A Busy Fall at Fix the Court
We did it! Well, this one major thing: as a direct result of our request, the D.C. Circuit livestreamed oral argument audio for the first time on Oct. 20.
As you know, most federal courts are far ahead of SCOTUS when it comes to both broadcast policies and wellness initiatives. And there’s still no live audio at SCOTUS, even though we know they have the capability. Earlier this fall a bipartisan group of congressmen asked SCOTUS for live audio for the Oct. 3 gerrymandering case but was rebuffed. We’ll likely try again for Dec. 5’s Masterpiece Cakeshop v. Colo. Civil Rights Commission.
In terms of the other “fixes,” right now we’re working through some issues with the Judicial Conference’s Committee on Financial Disclosures. Though we convinced the committee to release the justices’ financial disclosure reports digitally for the first time ever this past spring (another big win), we haven’t received any of the lower federal judges’ reports we requested in May. So we let them know about it, and our sources tell us to expect a response later this week.
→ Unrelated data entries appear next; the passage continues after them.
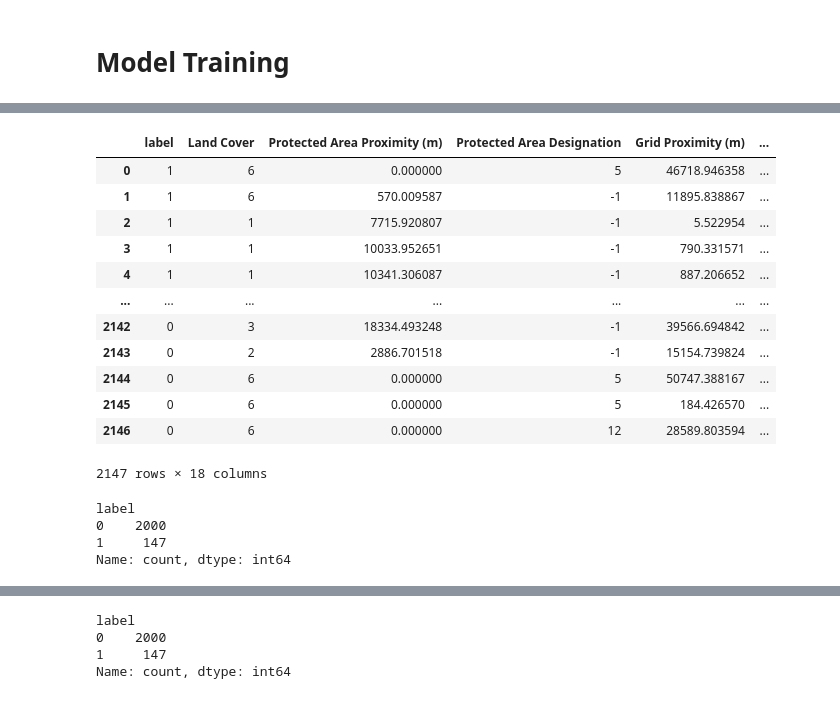
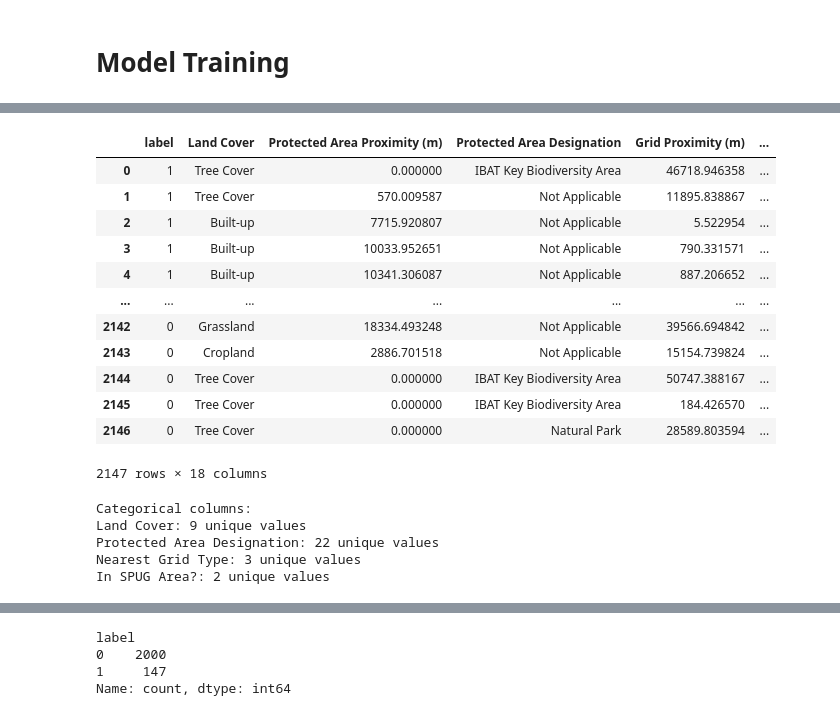
Before and after one commit to cayasryan/MicropowerSolarSuitability, a Jupyter notebook: 03_modeling/model_v2.ipynb, the cells around one changed output, grey strips where cells are left out. Drawn from its saved outputs; the diff is of its cells as text; code cells hidden in the pictures.

```diff
--- a/03_modeling/model_v2.ipynb
+++ b/03_modeling/model_v2.ipynb
@@ -410,26 +487,30 @@ df_final_v2.to_csv("../00_data/pv_final_features_for_ML_v2.csv", index=False)
 # %%
 import pandas as pd
 
-df = pd.read_csv("../00_data/pv_final_features_for_ML_v2.csv")
+df = pd.read_csv("../00_data/pv_final_features_for_pipeline.csv")
 df
 # %% [output]
 |  | label | Land Cover | Protected Area Proximity (m) | Protected Area Designation | Grid Proximity (m) | ... |
-| 0 | 1 | 6 | 0.000000 | 5 | 46718.946358 | ... |
-| 1 | 1 | 6 | 570.009587 | -1 | 11895.838867 | ... |
-| 2 | 1 | 1 | 7715.920807 | -1 | 5.522954 | ... |
-| 3 | 1 | 1 | 10033.952651 | -1 | 790.331571 | ... |
-| 4 | 1 | 1 | 10341.306087 | -1 | 887.206652 | ... |
+| 0 | 1 | Tree Cover | 0.000000 | IBAT Key Biodiversity Area | 46718.946358 | ... |
+| 1 | 1 | Tree Cover | 570.009587 | Not Applicable | 11895.838867 | ... |
+| 2 | 1 | Built-up | 7715.920807 | Not Applicable | 5.522954 | ... |
+| 3 | 1 | Built-up | 10033.952651 | Not Applicable | 790.331571 | ... |
+| 4 | 1 | Built-up | 10341.306087 | Not Applicable | 887.206652 | ... |
 | ... | ... | ... | ... | ... | ... | ... |
-| 2142 | 0 | 3 | 18334.493248 | -1 | 39566.694842 | ... |
-| 2143 | 0 | 2 | 2886.701518 | -1 | 15154.739824 | ... |
-| 2144 | 0 | 6 | 0.000000 | 5 | 50747.388167 | ... |
-| 2145 | 0 | 6 | 0.000000 | 5 | 184.426570 | ... |
-| 2146 | 0 | 6 | 0.000000 | 12 | 28589.803594 | ... |
+| 2142 | 0 | Grassland | 18334.493248 | Not Applicable | 39566.694842 | ... |
+| 2143 | 0 | Cropland | 2886.701518 | Not Applicable | 15154.739824 | ... |
+| 2144 | 0 | Tree Cover | 0.000000 | IBAT Key Biodiversity Area | 50747.388167 | ... |
+| 2145 | 0 | Tree Cover | 0.000000 | IBAT Key Biodiversity Area | 184.426570 | ... |
+| 2146 | 0 | Tree Cover | 0.000000 | Natural Park | 28589.803594 | ... |
 2147 rows × 18 columns
-# %%
-df.label.value_counts()
-# %% [output]
-label
-0    2000
-1     147
-Name: count, dtype: int64
+# %%
+categorical_cols = df.select_dtypes(include=['object']).columns
+print("Categorical columns:")
+for col in categorical_cols:
+    print(f"{col}: {df[col].nunique()} unique values")
+# %% [output]
+Categorical columns:
+Land Cover: 9 unique values
+Protected Area Designation: 22 unique values
+Nearest Grid Type: 3 unique values
+In SPUG Area?: 2 unique values
```
Also changed, not shown: parts of 62 cells of this notebook, 7 other files.
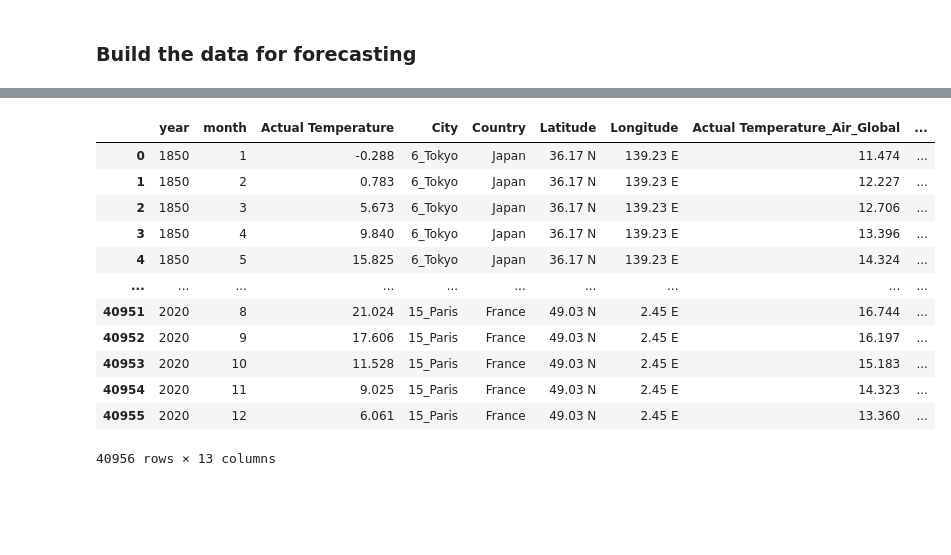
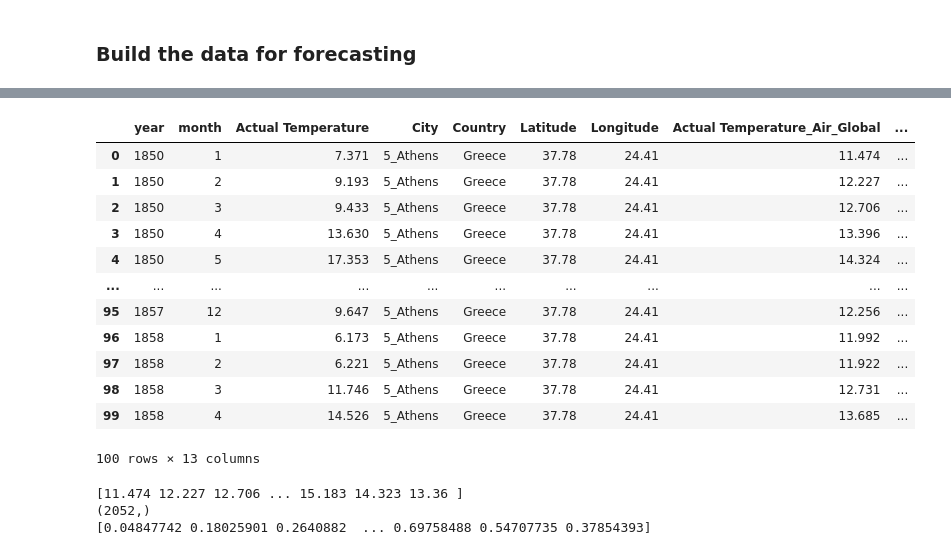
Before and after one commit to Rishabh-Thapliyal/Forecasting-Global-Climate-Change-Patterns-and-Analyzing-Impact, a Jupyter notebook: src/eda/eda_1.ipynb, the cells around one changed output, grey strips where cells are left out. Drawn from its saved outputs; the diff is of its cells as text; code cells hidden in the pictures; blank space fills up the shorter version.

```diff
--- a/src/eda/eda_1.ipynb
+++ b/src/eda/eda_1.ipynb
@@ -455,16 +457,16 @@ Time Taken: 0.0601744160085218
 # %%
-df
+df.head(100)
 # %% [output]
 |  | year | month | Actual Temperature | City | Country | Latitude | Longitude | Actual Temperature_Air_Global | ... |
-| 0 | 1850 | 1 | -0.288 | 6_Tokyo | Japan | 36.17 N | 139.23 E | 11.474 | ... |
-| 1 | 1850 | 2 | 0.783 | 6_Tokyo | Japan | 36.17 N | 139.23 E | 12.227 | ... |
-| 2 | 1850 | 3 | 5.673 | 6_Tokyo | Japan | 36.17 N | 139.23 E | 12.706 | ... |
-| 3 | 1850 | 4 | 9.840 | 6_Tokyo | Japan | 36.17 N | 139.23 E | 13.396 | ... |
-| 4 | 1850 | 5 | 15.825 | 6_Tokyo | Japan | 36.17 N | 139.23 E | 14.324 | ... |
+| 0 | 1850 | 1 | 7.371 | 5_Athens | Greece | 37.78 | 24.41 | 11.474 | ... |
+| 1 | 1850 | 2 | 9.193 | 5_Athens | Greece | 37.78 | 24.41 | 12.227 | ... |
+| 2 | 1850 | 3 | 9.433 | 5_Athens | Greece | 37.78 | 24.41 | 12.706 | ... |
+| 3 | 1850 | 4 | 13.630 | 5_Athens | Greece | 37.78 | 24.41 | 13.396 | ... |
+| 4 | 1850 | 5 | 17.353 | 5_Athens | Greece | 37.78 | 24.41 | 14.324 | ... |
 | ... | ... | ... | ... | ... | ... | ... | ... | ... | ... |
-| 40951 | 2020 | 8 | 21.024 | 15_Paris | France | 49.03 N | 2.45 E | 16.744 | ... |
-| 40952 | 2020 | 9 | 17.606 | 15_Paris | France | 49.03 N | 2.45 E | 16.197 | ... |
-| 40953 | 2020 | 10 | 11.528 | 15_Paris | France | 49.03 N | 2.45 E | 15.183 | ... |
-| 40954 | 2020 | 11 | 9.025 | 15_Paris | France | 49.03 N | 2.45 E | 14.323 | ... |
-| 40955 | 2020 | 12 | 6.061 | 15_Paris | France | 49.03 N | 2.45 E | 13.360 | ... |
+| 95 | 1857 | 12 | 9.647 | 5_Athens | Greece | 37.78 | 24.41 | 12.256 | ... |
+| 96 | 1858 | 1 | 6.173 | 5_Athens | Greece | 37.78 | 24.41 | 11.992 | ... |
+| 97 | 1858 | 2 | 6.221 | 5_Athens | Greece | 37.78 | 24.41 | 11.922 | ... |
+| 98 | 1858 | 3 | 11.746 | 5_Athens | Greece | 37.78 | 24.41 | 12.731 | ... |
+| 99 | 1858 | 4 | 14.526 | 5_Athens | Greece | 37.78 | 24.41 | 13.685 | ... |
-40956 rows × 13 columns
+100 rows × 13 columns
@@ -470,0 +478,20 @@ df
+# %%
+# Extract the data
+import pandas as pd
+
+
+
+
+temperatures = df['Actual Temperature_Air_Global'].iloc[0:2052].values
+print(temperatures)
+print(temperatures.shape)
+
+# Normalize the data (Min-Max Normalization)
+max_temp = temperatures.max()
+min_temp = temperatures.min()
+normalized_temp = (temperatures - min_temp) / (max_temp - min_temp)
+print(normalized_temp)  # Data will now be in the range [0, 1]
+# %% [output]
+[11.474 12.227 12.706 ... 15.183 14.323 13.36 ]
+(2052,)
+[0.04847742 0.18025901 0.2640882  ... 0.69758488 0.54707735 0.37854393]
```
Also changed, not shown: parts of 9 cells of this notebook.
You may have seen that the newest justice recently spoke at Trump Hotel in D.C. We took a different tact from partisan groups (because we’re nonpartisan) to that event by first asking the Chief Justice, who himself avoids speaking at events in hotels owned by SCOTUS litigants, to establish clearer ethics guidelines for justices’ public appearances and, second, in a USA TODAY op-ed, by calling on the Republican-appointed justices to speak before liberal audiences and vice versa.
Also this month we sued USDOJ over a 2016 FOIA where we asked the U.S. Marshals Service for non-proprietary information about the justices’ security while they travel, the responsibility for which is shared between the marshals and the Supreme Court Police – and of which we know there are often yawning gaps in coverage. We believe the public should be confident the justices are well-protected both inside their building and when they venture out into the world, and we shouldn’t have to wait for a tragedy to ensure that modern security protocols have been implemented.
Finally, the Supreme Court is joining the rest of the federal judiciary and allowing electronic filing for petitions beginning on Nov. 13.
Here we come, the late ’90s!